"And with beehives, we found if you only have one they tend to die out. So two or three ... we went with [a maximum of] three."
Honeybees can be kept only on residential property, the bill says, and their hives must be kept out of front yards.
In embracing urban agriculture, Charleston is catching up with cities large and small across the country, where folks are turning abandoned properties into sources of healthy food.
At the American Planning Association convention in Chicago earlier this month, urban "ag" was one of the hottest topics during the daily work sessions, Plagemann said.
"Urban ag comes up a lot in other topics, too, like 'Planning for Shrinking Cities,'" he said.
"One session I attended was 'Urban Ag in Community Development and Redevelopment.' They used examples of neighborhoods in Chicago where urban ag groups have kind of taken off. They started as community gardens but grew to become nonprofits.
"Cities that have seen vacant or abandoned properties ... community gardens have been bringing communities together and evolved to offer job training, classes. They teach how to grow ... in areas that were otherwise food deserts, didn't otherwise have fresh foods.
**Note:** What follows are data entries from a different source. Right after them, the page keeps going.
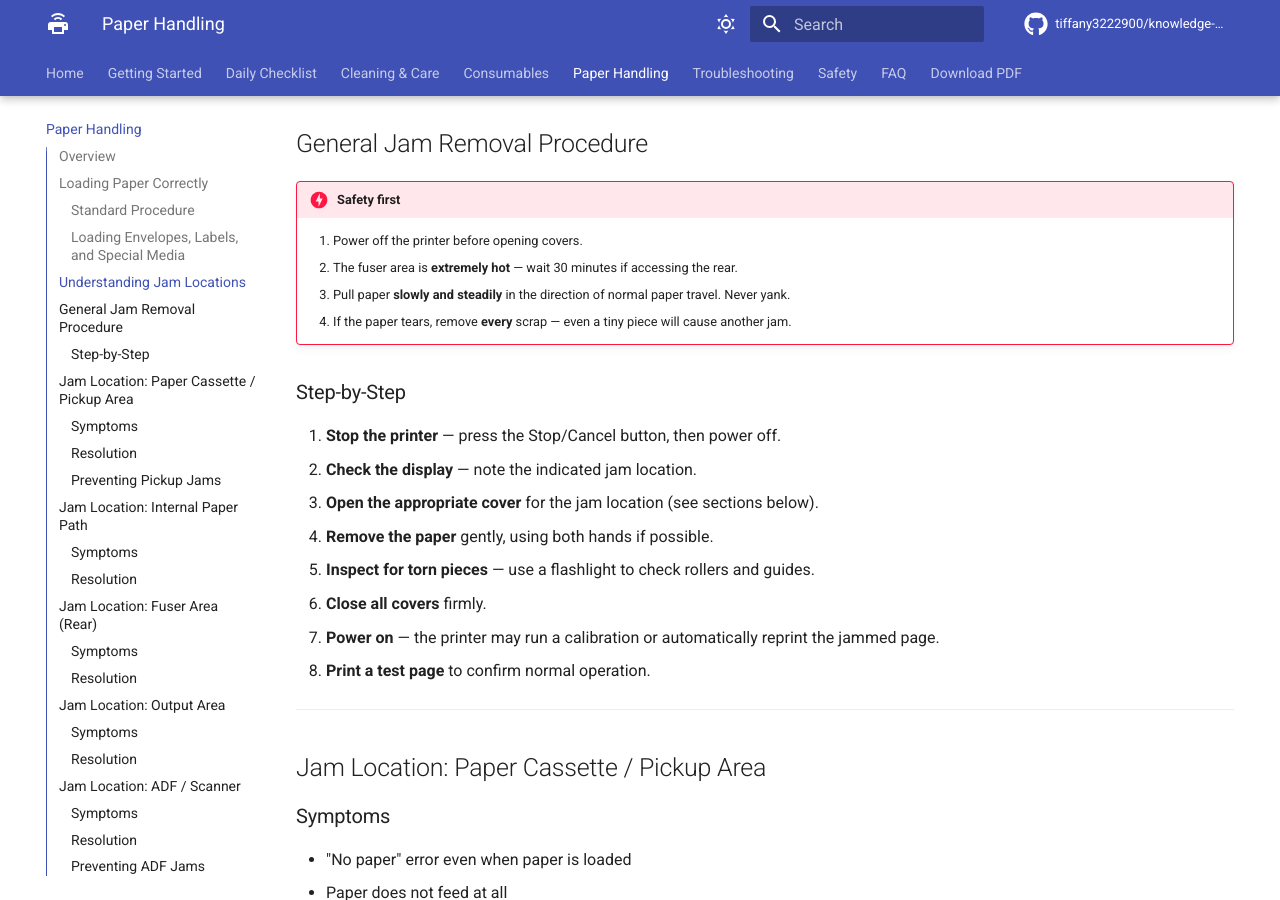
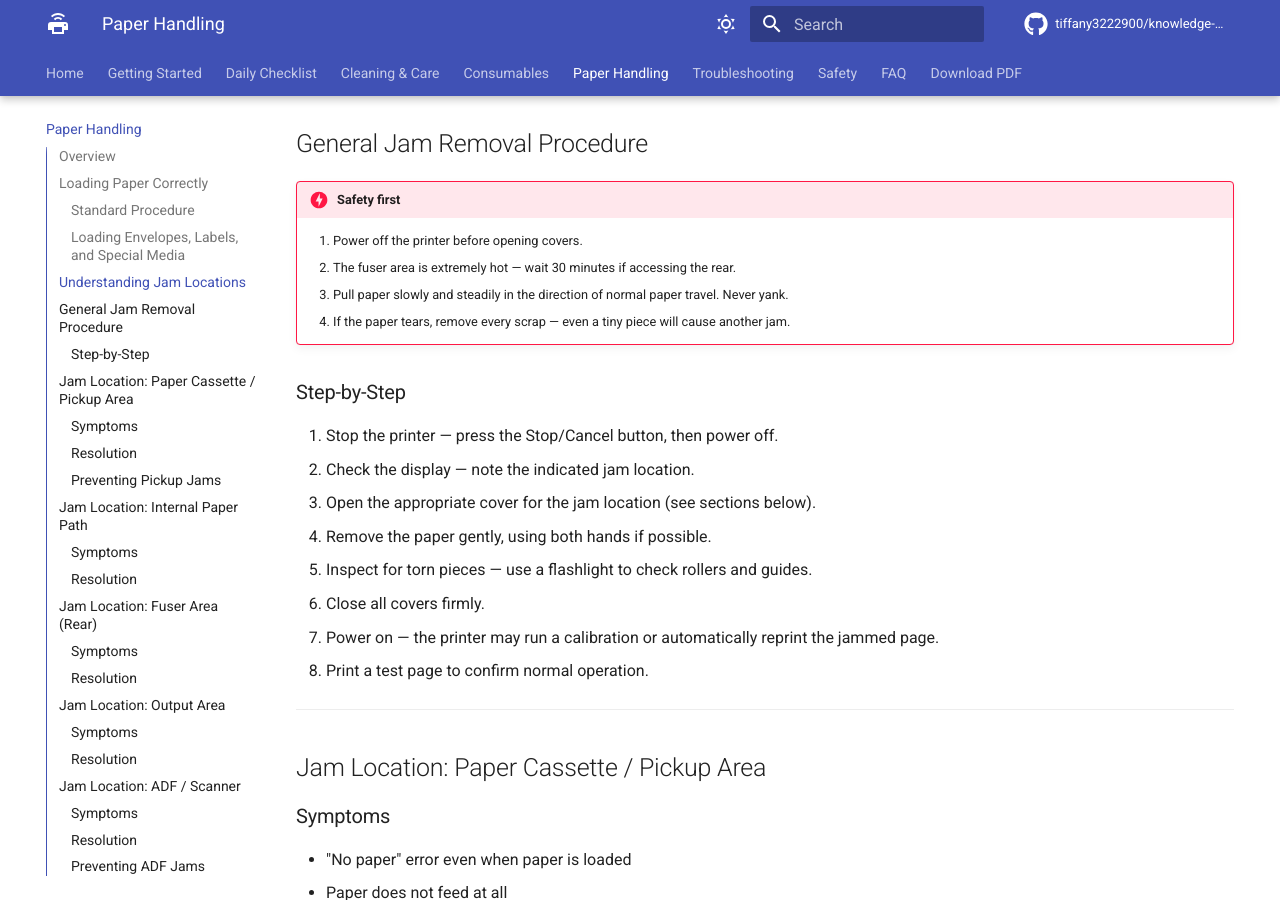
Before and after one commit to tiffany3222900/knowledge-management-system, an MkDocs documentation site: the page built from docs/paper-handling.md, in a window 1280 px wide and 900 px high, scrolled down 1760 px. Built offline with MkDocs 1.6.1 and Material for MkDocs 9.7.7, drawn with Linux system fonts in a browser that asks for light colours; comment, search, counter and statistics services are not loaded; some of the changed text lies outside the part shown.

Commit message:
style(ai): fix docs/paper-handling.md (22 line(s) changed)

```diff
--- a/docs/paper-handling.md
+++ b/docs/paper-handling.md
@@ -10,16 +10,16 @@ Paper jams are the most common printer issue. Most jams are caused by improper p
 
 ### Standard Procedure
 
-1. **Remove the paper cassette** from the printer by pulling it straight out.
-2. **Fan the paper stack** — hold the stack at both ends and flex it, then fan the pages. This separates sheets and reduces static.
-3. **Tap the stack** on a flat surface to align the edges neatly.
-4. **Load the paper** into the cassette with the **print side facing down** (check the cassette label for orientation).
-5. **Adjust the paper guides** — slide the side and end guides until they touch the paper stack snugly.
+1. Remove the paper cassette from the printer by pulling it straight out.
+2. Fan the paper stack — hold the stack at both ends and flex it, then fan the pages. This separates sheets and reduces static.
+3. Tap the stack on a flat surface to align the edges neatly.
+4. Load the paper into the cassette with the print side facing down (check the cassette label for orientation).
+5. Adjust the paper guides — slide the side and end guides until they touch the paper stack snugly.
     - Too loose → paper skews → jams
     - Too tight → paper buckles → jams
-6. **Do not overfill** — keep the paper below the maximum fill line marked on the cassette.
-7. **Reinsert the cassette** firmly until it clicks.
-8. **Confirm paper size** on the control panel if prompted.
+6. Do not overfill — keep the paper below the maximum fill line marked on the cassette.
+7. Reinsert the cassette firmly until it clicks.
+8. Confirm paper size on the control panel if prompted.
 
 !!! tip "The golden rule"
     If the printer has a paper size sensor, always verify that the displayed size matches the actual paper. A mismatch causes 90% of "phantom" jams and misfeeds.
@@ -63,20 +63,20 @@ Paper jams can occur in several areas. The printer's control panel usually displ
 
 !!! danger "Safety first"
     1. Power off the printer before opening covers.
-    2. The fuser area is **extremely hot** — wait 30 minutes if accessing the rear.
-    3. Pull paper **slowly and steadily** in the direction of normal paper travel. Never yank.
-    4. If the paper tears, remove **every** scrap — even a tiny piece will cause another jam.
+    2. The fuser area is extremely hot — wait 30 minutes if accessing the rear.
+    3. Pull paper slowly and steadily in the direction of normal paper travel. Never yank.
+    4. If the paper tears, remove every scrap — even a tiny piece will cause another jam.
 
 ### Step-by-Step
 
-1. **Stop the printer** — press the Stop/Cancel button, then power off.
-2. **Check the display** — note the indicated jam location.
-3. **Open the appropriate cover** for the jam location (see sections below).
-4. **Remove the paper** gently, using both hands if possible.
-5. **Inspect for torn pieces** — use a flashlight to check rollers and guides.
-6. **Close all covers** firmly.
-7. **Power on** — the printer may run a calibration or automatically reprint the jammed page.
-8. **Print a test page** to confirm normal operation.
+1. Stop the printer — press the Stop/Cancel button, then power off.
+2. Check the display — note the indicated jam location.
+3. Open the appropriate cover for the jam location (see sections below).
+4. Remove the paper gently, using both hands if possible.
+5. Inspect for torn pieces — use a flashlight to check rollers and guides.
+6. Close all covers firmly.
+7. Power on — the printer may run a calibration or automatically reprint the jammed page.
+8. Print a test page to confirm normal operation.
 
 ---
 
@@ -121,7 +121,7 @@ Paper jams can occur in several areas. The printer's control panel usually displ
 1. Open the front cover.
 2. Remove the toner / drum unit assembly.
 3. Look inside the paper path for the jammed sheet.
-4. Pull the paper **straight out** in the direction of normal travel (toward the front or output, depending on model).
+4. Pull the paper straight out in the direction of normal travel (toward the front or output, depending on model).
 5. If the paper is wrapped around a roller, rotate the roller manually (in the normal direction) to feed the paper out.
 6. Use tweezers for small torn pieces if necessary.
 7. Reinstall the toner / drum unit.
@@ -229,3 +229,5 @@ Always perform these steps after any jam:
 ---
 
 *Next: [Troubleshooting](troubleshooting.md)*
+
+---
```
"Nonprofits started offering internships to students, high school and college, for gardening techniques, horticulture, even to the point of learning about sales -- operating the nonprofit.
"It was interesting to take what they were doing and apply it to Charleston," Plagemann said. "There's some definite similarity to what Tom Tolliver's doing on the West Side. He's already involving children.
"You never know how these programs are going to grow," he said.
Reach Jim Balow at ba...@wvgazette.com or 304-348-5102.